TO DO: List each line of the data in which the string "mycursor" appears.

*** Opening SUPPLIED DATA ***

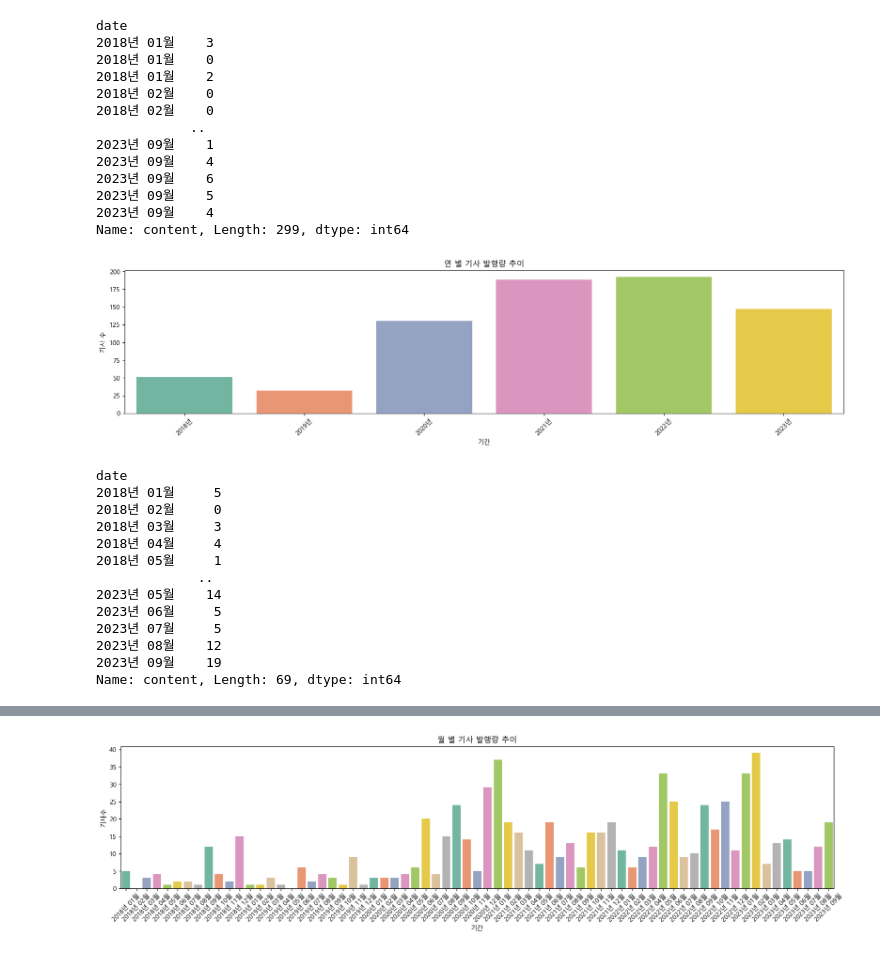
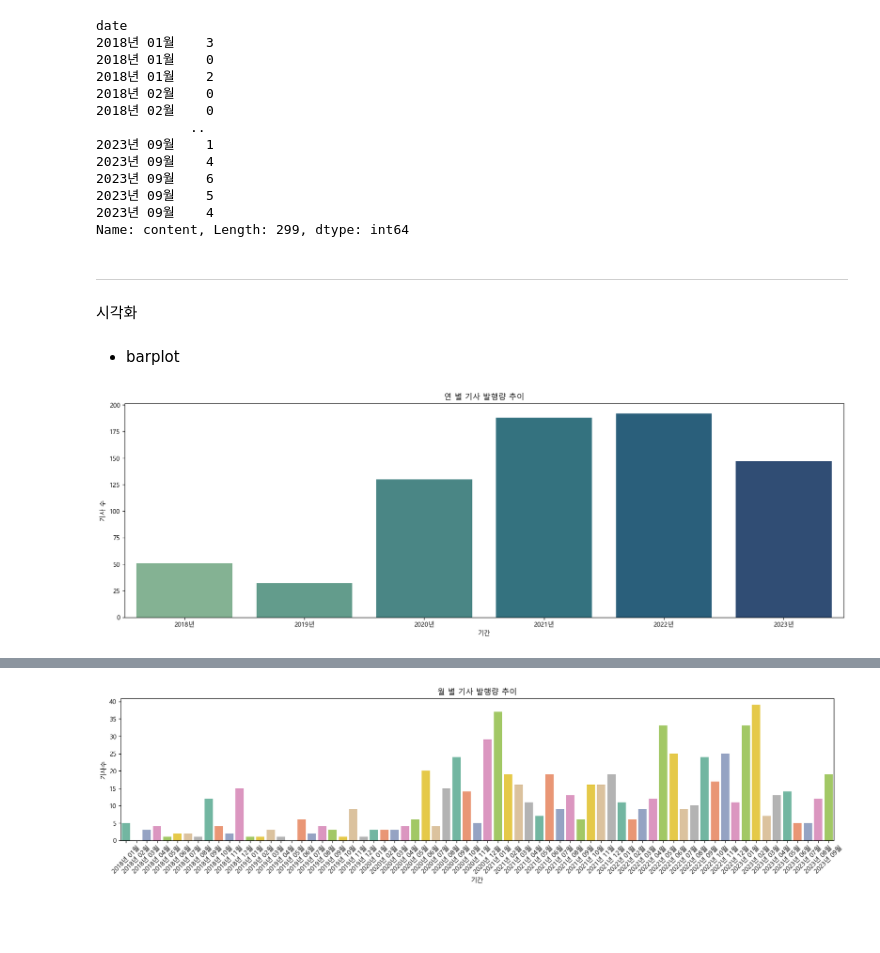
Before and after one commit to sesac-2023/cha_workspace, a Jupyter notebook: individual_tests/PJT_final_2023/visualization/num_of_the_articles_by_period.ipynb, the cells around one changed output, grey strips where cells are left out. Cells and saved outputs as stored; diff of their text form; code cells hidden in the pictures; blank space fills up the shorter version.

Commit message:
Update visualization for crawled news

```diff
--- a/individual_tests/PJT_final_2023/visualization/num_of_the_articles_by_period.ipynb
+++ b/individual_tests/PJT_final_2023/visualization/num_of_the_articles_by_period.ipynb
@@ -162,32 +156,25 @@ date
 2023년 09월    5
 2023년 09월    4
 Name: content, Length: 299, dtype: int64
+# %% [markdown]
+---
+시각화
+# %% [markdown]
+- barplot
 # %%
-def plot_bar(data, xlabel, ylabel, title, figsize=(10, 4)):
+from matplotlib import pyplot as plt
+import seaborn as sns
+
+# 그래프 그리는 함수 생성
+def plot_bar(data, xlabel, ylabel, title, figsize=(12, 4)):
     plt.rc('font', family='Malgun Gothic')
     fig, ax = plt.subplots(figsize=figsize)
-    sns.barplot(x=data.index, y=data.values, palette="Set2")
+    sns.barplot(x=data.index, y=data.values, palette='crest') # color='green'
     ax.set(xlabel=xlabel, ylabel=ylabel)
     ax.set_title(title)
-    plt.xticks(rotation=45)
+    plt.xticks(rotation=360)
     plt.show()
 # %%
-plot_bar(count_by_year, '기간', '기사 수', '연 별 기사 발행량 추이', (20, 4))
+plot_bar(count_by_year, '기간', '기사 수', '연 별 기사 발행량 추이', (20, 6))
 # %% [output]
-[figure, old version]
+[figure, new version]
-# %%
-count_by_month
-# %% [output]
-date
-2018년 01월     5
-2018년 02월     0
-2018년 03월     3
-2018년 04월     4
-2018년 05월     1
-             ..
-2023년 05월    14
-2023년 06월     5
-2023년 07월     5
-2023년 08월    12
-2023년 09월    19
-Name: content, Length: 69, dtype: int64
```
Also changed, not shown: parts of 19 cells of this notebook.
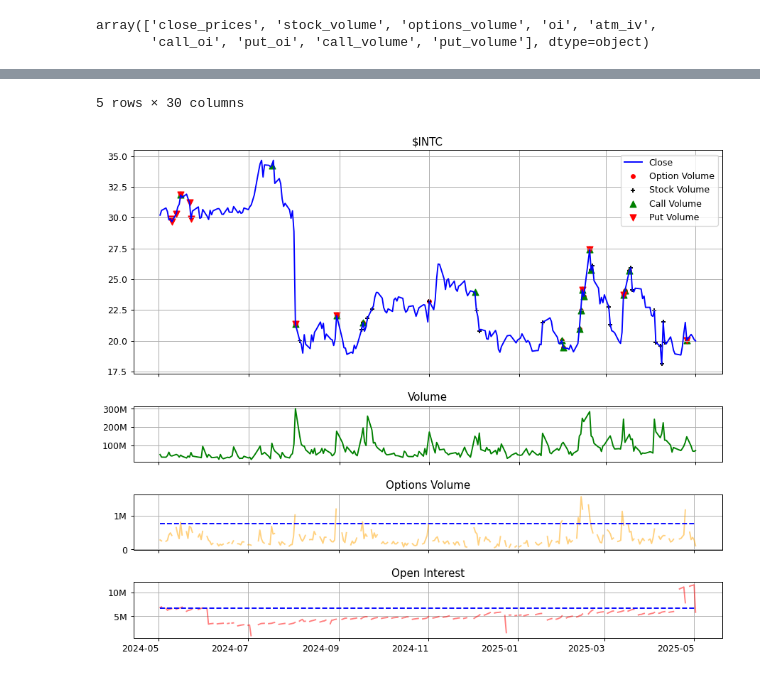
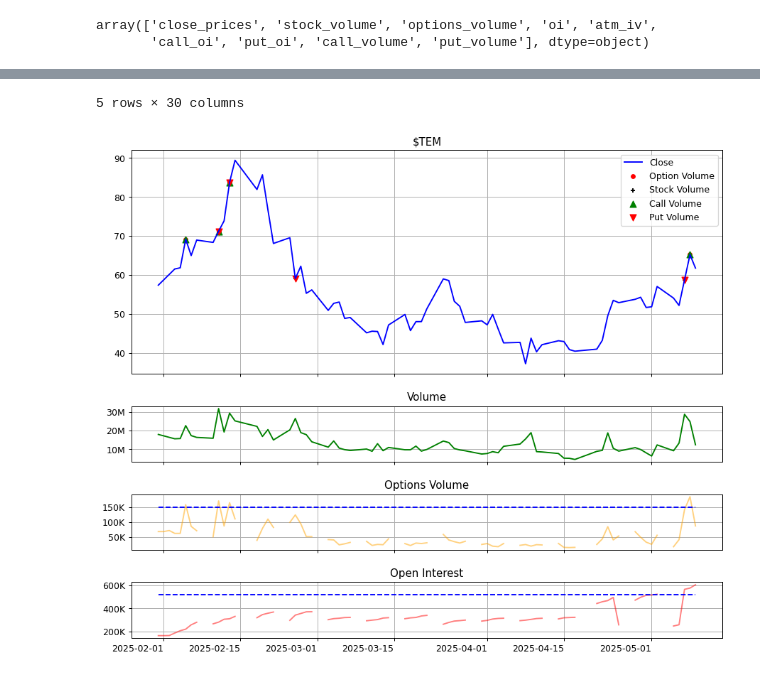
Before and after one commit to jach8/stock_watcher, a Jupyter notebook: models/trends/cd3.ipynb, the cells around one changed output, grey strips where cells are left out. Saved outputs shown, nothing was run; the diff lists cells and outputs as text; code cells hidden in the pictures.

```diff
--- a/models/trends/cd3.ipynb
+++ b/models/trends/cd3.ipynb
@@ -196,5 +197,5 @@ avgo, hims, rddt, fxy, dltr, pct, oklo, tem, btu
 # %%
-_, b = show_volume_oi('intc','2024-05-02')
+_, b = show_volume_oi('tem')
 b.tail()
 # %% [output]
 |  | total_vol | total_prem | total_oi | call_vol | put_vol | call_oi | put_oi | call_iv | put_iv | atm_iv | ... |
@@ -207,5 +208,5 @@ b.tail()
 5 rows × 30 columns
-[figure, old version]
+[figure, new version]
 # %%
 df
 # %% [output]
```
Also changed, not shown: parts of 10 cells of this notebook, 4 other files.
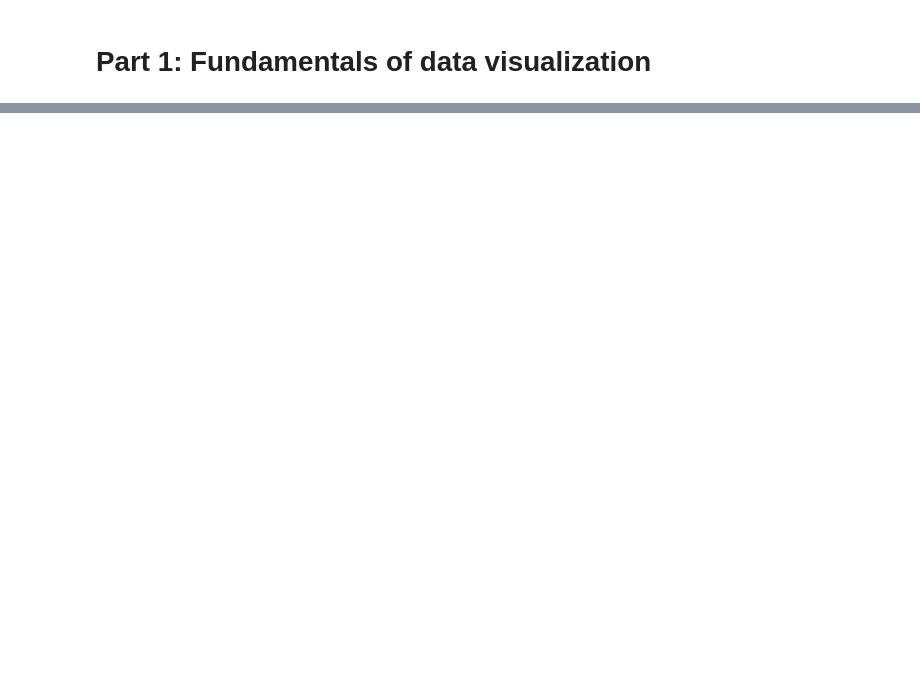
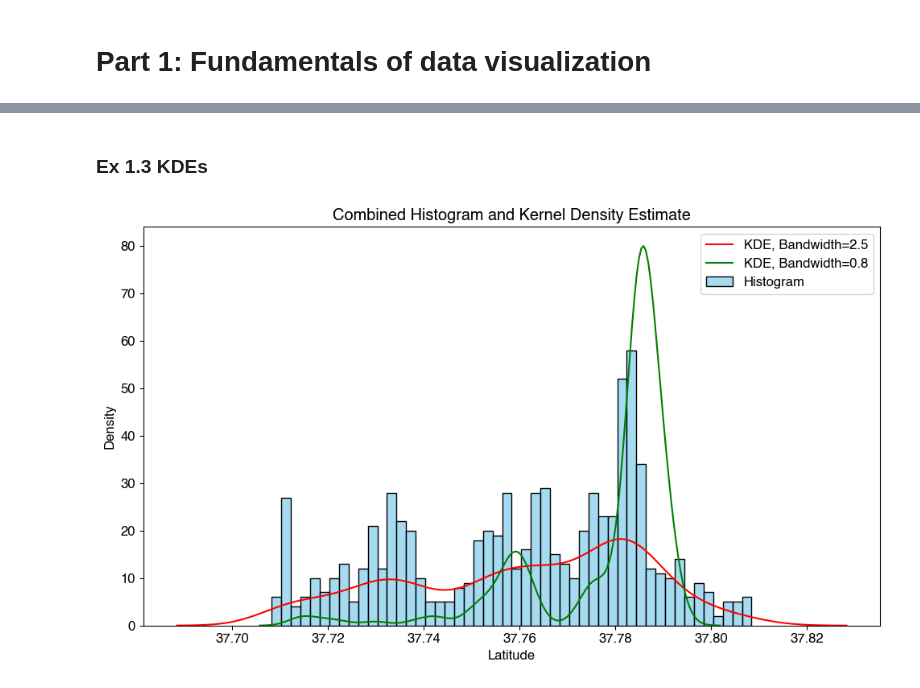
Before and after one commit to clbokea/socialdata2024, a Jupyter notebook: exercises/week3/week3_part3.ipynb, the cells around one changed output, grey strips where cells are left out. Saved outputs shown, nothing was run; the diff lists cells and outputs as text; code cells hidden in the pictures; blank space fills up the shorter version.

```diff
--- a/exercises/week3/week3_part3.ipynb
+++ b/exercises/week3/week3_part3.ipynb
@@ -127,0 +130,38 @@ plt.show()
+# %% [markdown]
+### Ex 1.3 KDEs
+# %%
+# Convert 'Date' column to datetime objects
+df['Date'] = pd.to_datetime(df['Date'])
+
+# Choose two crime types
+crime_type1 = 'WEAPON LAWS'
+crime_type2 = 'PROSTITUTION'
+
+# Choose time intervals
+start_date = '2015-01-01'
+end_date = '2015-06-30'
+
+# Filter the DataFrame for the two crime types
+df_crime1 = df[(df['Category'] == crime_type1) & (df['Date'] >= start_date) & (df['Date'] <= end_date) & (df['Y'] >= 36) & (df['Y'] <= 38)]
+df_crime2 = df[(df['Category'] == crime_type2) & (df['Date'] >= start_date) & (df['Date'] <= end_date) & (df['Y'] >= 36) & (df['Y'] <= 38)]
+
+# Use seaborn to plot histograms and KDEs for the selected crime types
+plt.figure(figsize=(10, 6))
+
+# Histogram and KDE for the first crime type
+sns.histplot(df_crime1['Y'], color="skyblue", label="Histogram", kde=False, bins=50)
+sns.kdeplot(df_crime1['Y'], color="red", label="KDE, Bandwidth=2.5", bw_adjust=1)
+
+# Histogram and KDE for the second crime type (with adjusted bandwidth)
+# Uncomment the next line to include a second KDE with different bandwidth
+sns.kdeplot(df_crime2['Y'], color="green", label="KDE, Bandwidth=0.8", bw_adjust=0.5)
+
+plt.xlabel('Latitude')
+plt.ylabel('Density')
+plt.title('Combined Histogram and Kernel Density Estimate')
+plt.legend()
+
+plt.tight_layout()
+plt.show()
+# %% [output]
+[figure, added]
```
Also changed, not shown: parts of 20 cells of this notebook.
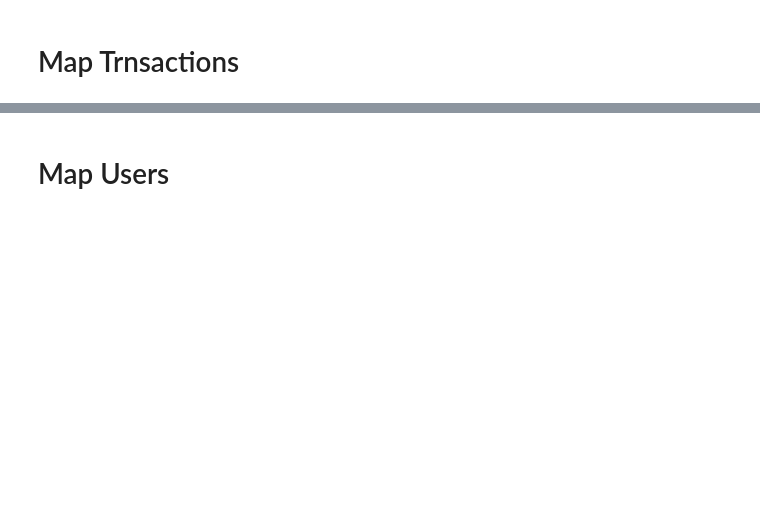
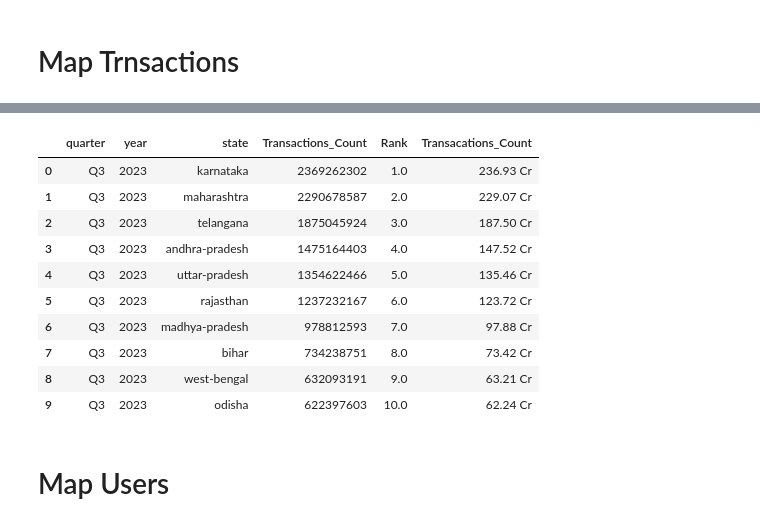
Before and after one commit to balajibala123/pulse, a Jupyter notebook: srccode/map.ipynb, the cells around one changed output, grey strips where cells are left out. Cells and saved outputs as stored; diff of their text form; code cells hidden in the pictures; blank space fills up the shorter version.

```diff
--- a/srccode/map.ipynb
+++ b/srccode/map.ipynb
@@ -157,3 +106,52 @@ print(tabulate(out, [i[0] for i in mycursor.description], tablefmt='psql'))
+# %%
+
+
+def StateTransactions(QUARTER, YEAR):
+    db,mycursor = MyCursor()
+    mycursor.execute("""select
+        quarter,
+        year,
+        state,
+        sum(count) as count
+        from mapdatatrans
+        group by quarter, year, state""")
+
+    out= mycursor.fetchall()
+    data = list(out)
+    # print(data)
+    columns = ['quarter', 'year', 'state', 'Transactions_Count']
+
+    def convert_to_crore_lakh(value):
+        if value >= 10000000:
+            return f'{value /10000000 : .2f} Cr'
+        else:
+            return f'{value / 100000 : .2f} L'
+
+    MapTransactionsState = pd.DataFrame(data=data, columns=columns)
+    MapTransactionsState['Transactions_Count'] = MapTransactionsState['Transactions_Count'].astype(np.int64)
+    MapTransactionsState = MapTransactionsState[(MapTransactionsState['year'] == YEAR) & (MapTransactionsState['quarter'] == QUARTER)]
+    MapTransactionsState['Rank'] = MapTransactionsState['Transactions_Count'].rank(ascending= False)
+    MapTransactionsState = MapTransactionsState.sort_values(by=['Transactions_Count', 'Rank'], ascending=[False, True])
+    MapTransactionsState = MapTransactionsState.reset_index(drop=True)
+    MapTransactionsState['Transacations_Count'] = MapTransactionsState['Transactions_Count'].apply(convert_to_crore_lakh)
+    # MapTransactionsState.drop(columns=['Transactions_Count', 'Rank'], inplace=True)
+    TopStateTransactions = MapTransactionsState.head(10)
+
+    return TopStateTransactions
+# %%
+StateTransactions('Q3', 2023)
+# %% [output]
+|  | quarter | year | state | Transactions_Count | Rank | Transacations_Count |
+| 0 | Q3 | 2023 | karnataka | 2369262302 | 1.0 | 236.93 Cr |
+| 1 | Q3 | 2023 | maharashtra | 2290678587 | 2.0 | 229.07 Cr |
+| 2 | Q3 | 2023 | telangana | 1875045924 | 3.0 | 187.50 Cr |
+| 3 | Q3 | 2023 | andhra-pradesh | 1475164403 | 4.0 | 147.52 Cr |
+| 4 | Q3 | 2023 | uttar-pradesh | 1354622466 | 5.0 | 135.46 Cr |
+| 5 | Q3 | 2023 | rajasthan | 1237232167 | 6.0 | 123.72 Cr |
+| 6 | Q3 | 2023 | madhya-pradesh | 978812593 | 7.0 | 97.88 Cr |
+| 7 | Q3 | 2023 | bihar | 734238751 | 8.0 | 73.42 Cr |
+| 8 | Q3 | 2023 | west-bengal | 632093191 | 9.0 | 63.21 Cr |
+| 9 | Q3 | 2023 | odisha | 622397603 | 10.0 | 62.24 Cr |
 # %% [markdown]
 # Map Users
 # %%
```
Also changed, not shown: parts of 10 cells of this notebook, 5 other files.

*** Closing SUPPLIED DATA ***

PROBLEM SOLUTION:
@@ -157,3 +106,52 @@ print(tabulate(out, [i[0] for i in mycursor.description], tablefmt='psql'))
+    db,mycursor = MyCursor()
+    mycursor.execute("""select
+    out= mycursor.fetchall()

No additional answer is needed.